(Before-and-after change records)
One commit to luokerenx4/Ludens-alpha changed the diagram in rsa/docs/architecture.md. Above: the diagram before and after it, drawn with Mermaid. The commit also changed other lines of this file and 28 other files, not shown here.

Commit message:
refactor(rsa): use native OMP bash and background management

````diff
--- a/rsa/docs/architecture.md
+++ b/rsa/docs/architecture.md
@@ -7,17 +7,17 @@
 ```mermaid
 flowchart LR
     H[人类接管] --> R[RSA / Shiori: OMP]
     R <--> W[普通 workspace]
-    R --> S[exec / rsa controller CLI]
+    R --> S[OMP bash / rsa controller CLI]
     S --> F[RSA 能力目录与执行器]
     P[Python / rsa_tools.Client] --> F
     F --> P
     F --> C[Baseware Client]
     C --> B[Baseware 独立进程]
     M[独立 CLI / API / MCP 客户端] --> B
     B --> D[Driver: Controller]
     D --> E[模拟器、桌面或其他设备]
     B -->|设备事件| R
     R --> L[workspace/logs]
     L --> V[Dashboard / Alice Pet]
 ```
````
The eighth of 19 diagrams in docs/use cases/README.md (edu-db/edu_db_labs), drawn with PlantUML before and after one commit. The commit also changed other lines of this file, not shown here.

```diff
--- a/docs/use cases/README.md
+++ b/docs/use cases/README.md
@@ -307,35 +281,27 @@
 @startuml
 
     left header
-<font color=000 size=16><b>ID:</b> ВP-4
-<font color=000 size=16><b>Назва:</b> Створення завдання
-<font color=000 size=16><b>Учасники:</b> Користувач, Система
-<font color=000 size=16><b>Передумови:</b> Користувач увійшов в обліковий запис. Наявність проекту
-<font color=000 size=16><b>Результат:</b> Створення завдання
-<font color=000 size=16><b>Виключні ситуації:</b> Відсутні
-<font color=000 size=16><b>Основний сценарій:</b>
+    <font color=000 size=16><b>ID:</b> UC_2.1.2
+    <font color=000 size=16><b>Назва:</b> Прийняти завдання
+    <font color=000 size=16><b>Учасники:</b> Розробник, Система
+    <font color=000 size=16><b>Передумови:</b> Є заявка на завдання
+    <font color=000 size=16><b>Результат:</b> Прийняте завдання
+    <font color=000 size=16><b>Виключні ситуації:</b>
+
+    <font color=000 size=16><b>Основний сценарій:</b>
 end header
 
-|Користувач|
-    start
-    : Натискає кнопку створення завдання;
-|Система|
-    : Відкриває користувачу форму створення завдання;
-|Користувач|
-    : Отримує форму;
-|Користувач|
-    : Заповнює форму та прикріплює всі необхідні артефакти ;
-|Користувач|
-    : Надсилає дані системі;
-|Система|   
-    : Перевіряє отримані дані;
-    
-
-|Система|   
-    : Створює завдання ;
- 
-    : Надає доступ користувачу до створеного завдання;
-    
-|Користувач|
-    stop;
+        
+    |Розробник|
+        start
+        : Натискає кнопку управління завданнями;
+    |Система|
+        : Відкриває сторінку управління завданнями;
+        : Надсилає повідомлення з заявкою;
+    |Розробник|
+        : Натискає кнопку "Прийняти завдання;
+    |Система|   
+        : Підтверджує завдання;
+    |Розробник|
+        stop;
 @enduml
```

**Action item:**
Locate the word "docs" in the records and collect each line it appears in.

**Response below:**
One commit to luokerenx4/Ludens-alpha changed the diagram in rsa/docs/architecture.md. Above: the diagram before and after it, drawn with Mermaid. The commit also changed other lines of this file and 28 other files, not shown here.
--- a/rsa/docs/architecture.md
+++ b/rsa/docs/architecture.md
The eighth of 19 diagrams in docs/use cases/README.md (edu-db/edu_db_labs), drawn with PlantUML before and after one commit. The commit also changed other lines of this file, not shown here.
--- a/docs/use cases/README.md
+++ b/docs/use cases/README.md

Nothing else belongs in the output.